**SUPPLIED INFORMATION:**
_ _ _ _

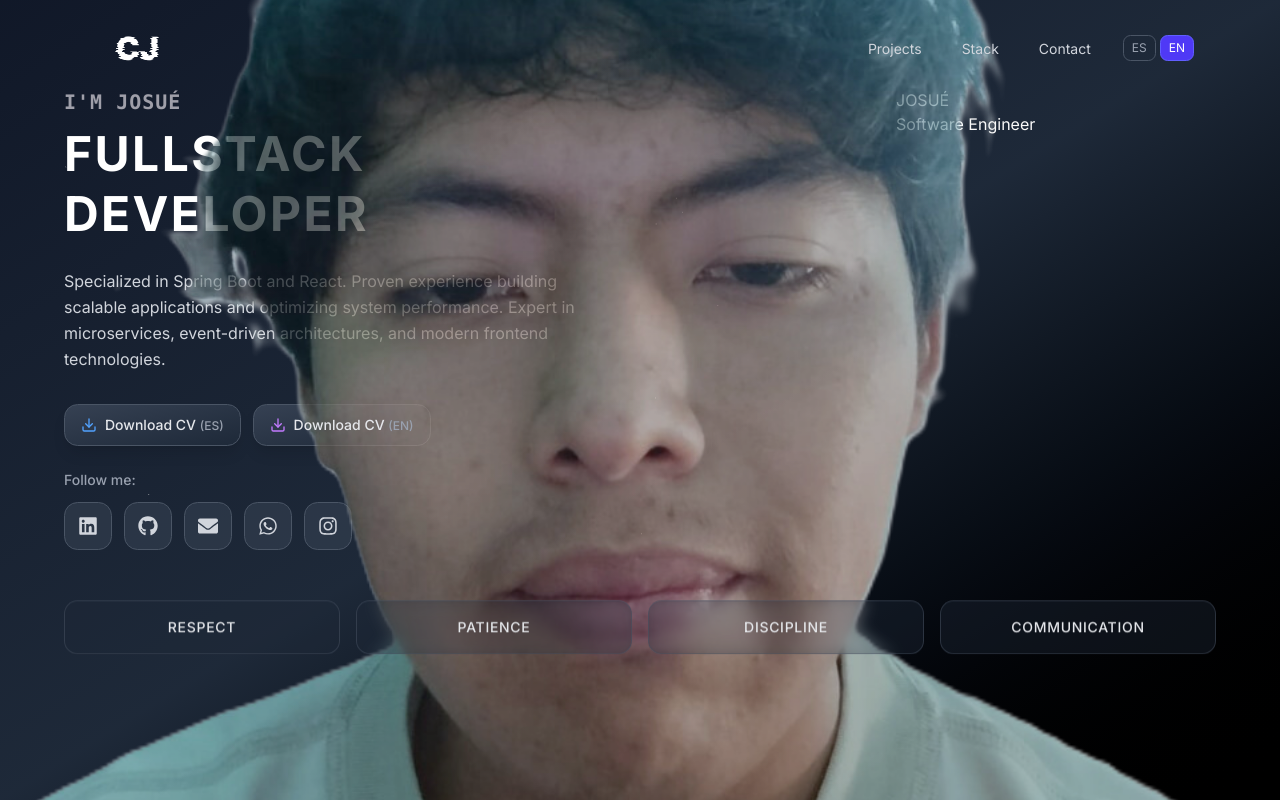
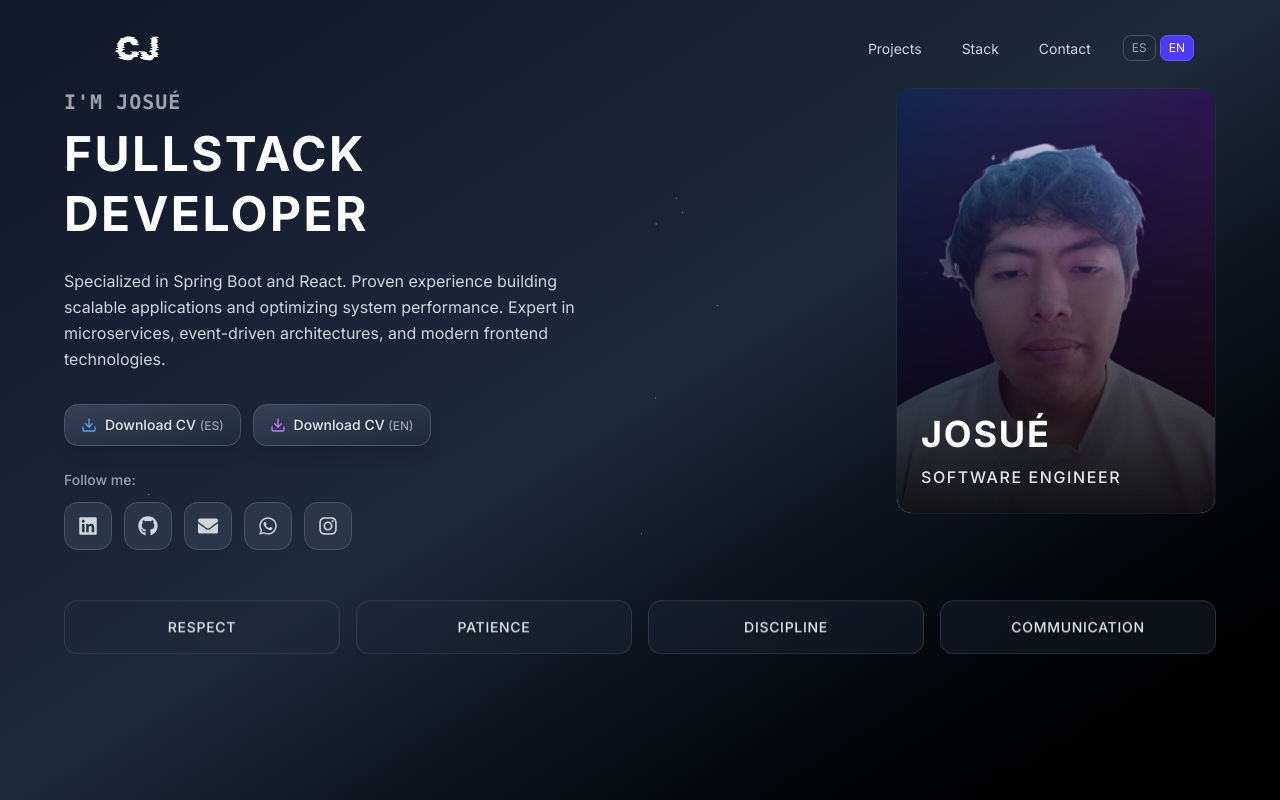
Before and after one commit to Solano204/MyPortfolio, a Next.js app: page /Home in a window 1280 px wide. Built offline with nearby package versions, Linux system fonts and the light colour scheme.

Commit message:
chore: update Next.js and dependencies
- Update Next.js to latest version
- Address CVE-2025-66478 vulnerability
- Update package-lock.json

```diff
--- a/src/app/api/send/route.ts
+++ b/src/app/api/send/route.ts
@@ -5,7 +5,7 @@ import { NextRequest, NextResponse } from 'next/server';
 export const dynamic = 'force-dynamic';
 
 export async function POST(request: NextRequest) {
-  const resend = new Resend(process.env.RESEND_API_KEY); // ← MOVED INSIDE
+  const resend = new Resend(process.env.RESEND_API_KEY);
   try {
     const body = await request.json();
     const { email, message, subject } = body;
--- a/src/components/Hero/Hero.Profile.tsx
+++ b/src/components/Hero/Hero.Profile.tsx
@@ -1,304 +1,117 @@
 "use client";
-import React, { useEffect, useRef, useCallback, useMemo } from "react";
+import { useRef, useState, CSSProperties, MouseEvent } from "react";
 import Image from "next/image";
 
 interface ProfileCardProps {
   avatarUrl: string;
-  iconUrl?: string;
-  grainUrl?: string;
-  behindGradient?: string;
-  innerGradient?: string;
-  showBehindGradient?: boolean;
-  className?: string;
-  enableTilt?: boolean;
-  miniAvatarUrl?: string;
   name?: string;
   title?: string;
-  handle?: string;
-  status?: string;
-  contactText?: string;
-  showUserInfo?: boolean;
-  onContactClick?: () => void;
+  subtitle?: string;
+  className?: string;
+  tiltIntensity?: number;
+  scale?: number;
+  glowColor?: string;
+  borderColor?: string;
 }
 
-const DEFAULT_BEHIND_GRADIENT =
-  "radial-gradient(farthest-side circle at var(--pointer-x) var(--pointer-y),hsla(266,100%,90%,var(--card-opacity)) 4%,hsla(266,50%,80%,calc(var(--card-opacity)*0.75)) 10%,hsla(266,25%,70%,calc(var(--card-opacity)*0.5)) 50%,hsla(266,0%,60%,0) 100%),radial-gradient(35% 52% at 55% 20%,#00ffaac4 0%,#073aff00 100%),radial-gradient(100% 100% at 50% 50%,#00c1ffff 1%,#073aff00 76%),conic-gradient(from 124deg at 50% 50%,#c137ffff 0%,#07c6ffff 40%,#07c6ffff 60%,#c137ffff 100%)";
-
-const DEFAULT_INNER_GRADIENT =
-  "linear-gradient(145deg,#60496e8c 0%,#71C4FF44 100%)";
-
-const ANIMATION_CONFIG = {
-  SMOOTH_DURATION: 600,
-  INITIAL_DURATION: 1500,
-  INITIAL_X_OFFSET: 70,
-  INITIAL_Y_OFFSET: 60,
-} as const;
-
-const clamp = (value: number, min = 0, max = 100): number =>
-  Math.min(Math.max(value, min), max);
-
-const round = (value: number, precision = 3): number =>
-  parseFloat(value.toFixed(precision));
-
-const adjust = (
-  value: number,
-  fromMin: number,
-  fromMax: number,
-  toMin: number,
-  toMax: number
-): number =>
-  round(toMin + ((toMax - toMin) * (value - fromMin)) / (fromMax - fromMin));
-
-const easeInOutCubic = (x: number): number =>
-  x < 0.5 ? 4 * x * x * x : 1 - Math.pow(-2 * x + 2, 3) / 2;
-
-const ProfileCardComponent: React.FC<ProfileCardProps> = ({
-  avatarUrl = "<Placeholder for avatar URL>",
-  iconUrl = "<Placeholder for icon URL>",
-  grainUrl = "<Placeholder for grain URL>",
-  behindGradient,
-  innerGradient,
-  showBehindGradient = true,
+export const ProfileCard = ({
+  avatarUrl,
+  name = "JOSUÉ",
+  title = "Software Engineer",
+  subtitle,
   className = "",
-  enableTilt = true,
-  miniAvatarUrl,
-  name = "Javi A. Torres",
-  title = "Software Engineer",
-  handle = "javicodes",
-  status = "Online",
-  contactText = "Contact",
-  showUserInfo = true,
-  onContactClick,
-}) => {
-  const wrapRef = useRef<HTMLDivElement>(null);
+  tiltIntensity = 8,
+  scale = 0.98,
+  glowColor = "from-blue-600/20 via-purple-600/20 to-pink-600/20",
+  borderColor = "border-gray-700/30",
+}: ProfileCardProps) => {
+  const [transformStyle, setTransformStyle] = useState("");
+  const [mousePosition, setMousePosition] = useState({ x: 0, y: 0 });
   const cardRef = useRef<HTMLDivElement>(null);
 
-  const animationHandlers = useMemo(() => {
-    if (!enableTilt) return null;
+  const handleMouseMove = (event: MouseEvent<HTMLDivElement>) => {
+    if (!cardRef.current) return;
 
-    let rafId: number | null = null;
+    const { left, top, width, height } = cardRef.current.getBoundingClientRect();
+    const relativeX = (event.clientX - left) / width;
+    const relativeY = (event.clientY - top) / height;
 
-    const updateCardTransform = (
-      offsetX: number,
-      offsetY: number,
-      card: HTMLElement,
-      wrap: HTMLElement
-    ) => {
-      const width = card.clientWidth;
-      const height = card.clientHeight;
+    // Store mouse position for shine effect
+    setMousePosition({ x: relativeX * 100, y: relativeY * 100 });
 
-      const percentX = clamp((100 / width) * offsetX);
-      const percentY = clamp((100 / height) * offsetY);
+    // Calculate tilt angles
+    const tiltX = (relativeY - 0.5) * tiltIntensity;
+    const tiltY = (relativeX - 0.5) * -tiltIntensity;
 
-      const centerX = percentX - 50;
-      const centerY = percentY - 50;
-
-      const properties = {
-        "--pointer-x": `${percentX}%`,
-        "--pointer-y": `${percentY}%`,
-        "--background-x": `${adjust(percentX, 0, 100, 35, 65)}%`,
-        "--background-y": `${adjust(percentY, 0, 100, 35, 65)}%`,
-        "--pointer-from-center": `${clamp(
-          Math.hypot(percentY - 50, percentX - 50) / 50,
-          0,
-          1
-        )}`,
-        "--pointer-from-top": `${percentY / 100}`,
-        "--pointer-from-left": `${percentX / 100}`,
-        "--rotate-x": `${round(-(centerX / 5))}deg`,
-        "--rotate-y": `${round(centerY / 4)}deg`,
+    setTransformStyle(
+      `perspective(1000px) rotateX(${tiltX}deg) rotateY(${tiltY}deg) scale3d(${scale}, ${scale}, ${scale})`
+    );
   };
 
-      Object.entries(properties).forEach(([property, value]) => {
-        wrap.style.setProperty(property, value);
-      });
+  const handleMouseLeave = () => {
+    setTransformStyle("");
+    setMousePosition({ x: 50, y: 50 });
   };
 
-    const createSmoothAnimation = (
-      duration: number,
-      startX: number,
-      startY: number,
-      card: HTMLElement,
-      wrap: HTMLElement
-    ) => {
-      const startTime = performance.now();
-      const targetX = wrap.clientWidth / 2;
-      const targetY = wrap.clientHeight / 2;
-
-      const animationLoop = (currentTime: number) => {
-        const elapsed = currentTime - startTime;
-        const progress = clamp(elapsed / duration);
-        const easedProgress = easeInOutCubic(progress);
-
-        const currentX = adjust(easedProgress, 0, 1, startX, targetX);
-        const currentY = adjust(easedProgress, 0, 1, startY, targetY);
-
-        updateCardTransform(currentX, currentY, card, wrap);
-
-        if (progress < 1) {
-          rafId = requestAnimationFrame(animationLoop);
-        }
+  const cardStyle: CSSProperties = {
+    transform: transformStyle,
+    willChange: "transform",
+    transition: transformStyle ? "none" : "transform 0.3s ease-out",
   };
-
-      rafId = requestAnimationFrame(animationLoop);
-    };
-
-    return {
-      updateCardTransform,
-      createSmoothAnimation,
-      cancelAnimation: () => {
-        if (rafId) {
-          cancelAnimationFrame(rafId);
-          rafId = null;
-        }
-      },
-    };
-  }, [enableTilt]);
-
-  const handlePointerMove = useCallback(
-    (event: PointerEvent) => {
-      const card = cardRef.current;
-      const wrap = wrapRef.current;
-
-      if (!card || !wrap || !animationHandlers) return;
-
-      const rect = card.getBoundingClientRect();
-      animationHandlers.updateCardTransform(
-        event.clientX - rect.left,
-        event.clientY - rect.top,
-        card,
-        wrap
-      );
-    },
-    [animationHandlers]
-  );
-
-  const handlePointerEnter = useCallback(() => {
-    const card = cardRef.current;
-    const wrap = wrapRef.current;
-
-    if (!card || !wrap || !animationHandlers) return;
-
-    animationHandlers.cancelAnimation();
-    wrap.classList.add("active");
-    card.classList.add("active");
-  }, [animationHandlers]);
-
-  const handlePointerLeave = useCallback(
-    (event: PointerEvent) => {
-      const card = cardRef.current;
-      const wrap = wrapRef.current;
-
-      if (!card || !wrap || !animationHandlers) return;
-
-      animationHandlers.createSmoothAnimation(
-        ANIMATION_CONFIG.SMOOTH_DURATION,
-        event.offsetX,
-        event.offsetY,
-        card,
-        wrap
-      );
-      wrap.classList.remove("active");
-      card.classList.remove("active");
-    },
-    [animationHandlers]
-  );
-
-  useEffect(() => {
-    if (!enableTilt || !animationHandlers) return;
-
-    const card = cardRef.current;
-    const wrap = wrapRef.current;
-
-    if (!card || !wrap) return;
-
-    const pointerMoveHandler = handlePointerMove as EventListener;
-    const pointerEnterHandler = handlePointerEnter as EventListener;
-    const pointerLeaveHandler = handlePointerLeave as EventListener;
-
-    card.addEventListener("pointerenter", pointerEnterHandler);
-    card.addEventListener("pointermove", pointerMoveHandler);
-    card.addEventListener("pointerleave", pointerLeaveHandler);
-
-    const initialX = wrap.clientWidth - ANIMATION_CONFIG.INITIAL_X_OFFSET;
-    const initialY = ANIMATION_CONFIG.INITIAL_Y_OFFSET;
-
-    animationHandlers.updateCardTransform(initialX, initialY, card, wrap);
-    animationHandlers.createSmoothAnimation(
-      ANIMATION_CONFIG.INITIAL_DURATION,
-      initialX,
-      initialY,
-      card,
-      wrap
-    );
-
-    return () => {
-      card.removeEventListener("pointerenter", pointerEnterHandler);
-      card.removeEventListener("pointermove", pointerMoveHandler);
-      card.removeEventListener("pointerleave", pointerLeaveHandler);
-      animationHandlers.cancelAnimation();
-    };
-  }, [
-    enableTilt,
-    animationHandlers,
-    handlePointerMove,
-    handlePointerEnter,
-    handlePointerLeave,
-  ]);
-
-  const cardStyle = useMemo(
-    () =>
-      ({
-        "--icon": iconUrl ? `url(${iconUrl})` : "none",
-        "--grain": grainUrl ? `url(${grainUrl})` : "none",
-        "--behind-gradient": showBehindGradient
-          ? behindGradient ?? DEFAULT_BEHIND_GRADIENT
-          : "none",
-        "--inner-gradient": innerGradient ?? DEFAULT_INNER_GRADIENT,
-      } as React.CSSProperties),
-    [iconUrl, grainUrl, showBehindGradient, behindGradient, innerGradient]
-  );
-
-  const handleContactClick = useCallback(() => {
-    onContactClick?.();
-  }, [onContactClick]);
 
   return (
     <div
-      ref={wrapRef}
-      className={`pc-card-wrapper ${className}`.trim()}
+      ref={cardRef}
+      className={`relative w-full max-w-sm overflow-hidden rounded-2xl border ${borderColor} backdrop-blur-sm ${className}`}
+      onMouseMove={handleMouseMove}
+      onMouseLeave={handleMouseLeave}
       style={cardStyle}
     >
-      <section ref={cardRef} className="pc-card">
-        <div className="pc-inside">
-          <div className="pc-shine" />
-          <div className="pc-glare" />
-          <div className="pc-content pc-avatar-content">
+      {/* Background gradient overlay */}
+      <div className={`absolute inset-0 bg-gradient-to-br ${glowColor} pointer-events-none z-10`} />
+
+      {/* Image container */}
+      <div className="relative w-full h-full aspect-[3/4] overflow-hidden bg-gray-900">
         <Image
+          src={avatarUrl}
+          alt={name}
           fill
-              className="absolute object-cover w-full h-full opacity-70 hover:opacity-100"
-              src={avatarUrl}
-              alt={`${name || "User"} avatar`}
-              //   loading="lazy"
-              //   onError={(e) => {
-              //     const target = e.target as HTMLImageElement;
-              //     target.style.display = "none";
-              //   }}
+          className="object-cover w-full h-full hover:scale-105 transition-transform duration-500"
+          priority
+          sizes="(max-width: 640px) 100vw, (max-width: 1024px) 50vw, 33vw"
         />
       </div>
 
-          <div className="">
-            <div className="pc-details opacity-110">
-              <h3>{name}</h3>
-              <p>{title}</p>
+      {/* Content overlay - bottom section with blur background */}
+      <div className="absolute inset-0 flex flex-col justify-end p-6 bg-gradient-to-t from-black/90 via-black/50 to-transparent pointer-events-none z-20">
+        {/* Text content */}
+        <div className="space-y-2">
+          <h3 className="text-3xl sm:text-4xl font-bold text-white tracking-wider leading-tight">
+            {name}
+          </h3>
+          <p className="text-sm sm:text-base text-gray-200 font-medium tracking-widest uppercase">
+            {title}
+          </p>
+          {subtitle && (
+            <p className="text-xs sm:text-sm text-gray-400 font-light tracking-wide mt-2">
+              {subtitle}
+            </p>
+          )}
         </div>
       </div>
-        </div>
-      </section>
+
+      {/* Dynamic shine effect based on mouse position */}
+      <div
+        className="absolute inset-0 pointer-events-none z-15 opacity-0 hover:opacity-100 transition-opacity duration-300"
+        style={{
+          background: `radial-gradient(circle at ${mousePosition.x}% ${mousePosition.y}%, rgba(255,255,255,0.1) 0%, rgba(255,255,255,0) 50%)`,
+        }}
+      />
+
+      {/* Border glow effect */}
+      <div className="absolute inset-0 rounded-2xl border border-white/10 pointer-events-none z-20 opacity-0 hover:opacity-100 transition-opacity duration-300" />
     </div>
   );
 };
 
-const ProfileCard = React.memo(ProfileCardComponent);
-
 export default ProfileCard;
```
Also changed, not shown: src/components/Hero/ProfileCard.css (+17 -0 lines). Lines whose indentation alone changed are shown as unchanged.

_ _ _ _

**TASK:** When the string "return" appears in a line of the records above, that line is to be copied.

**YOUR SOLUTION:**
-    if (!enableTilt) return null;
+    if (!cardRef.current) return;
-    return {
-      if (!card || !wrap || !animationHandlers) return;
-    if (!card || !wrap || !animationHandlers) return;
-      if (!card || !wrap || !animationHandlers) return;
-    if (!enableTilt || !animationHandlers) return;
-    if (!card || !wrap) return;
-    return () => {
   return (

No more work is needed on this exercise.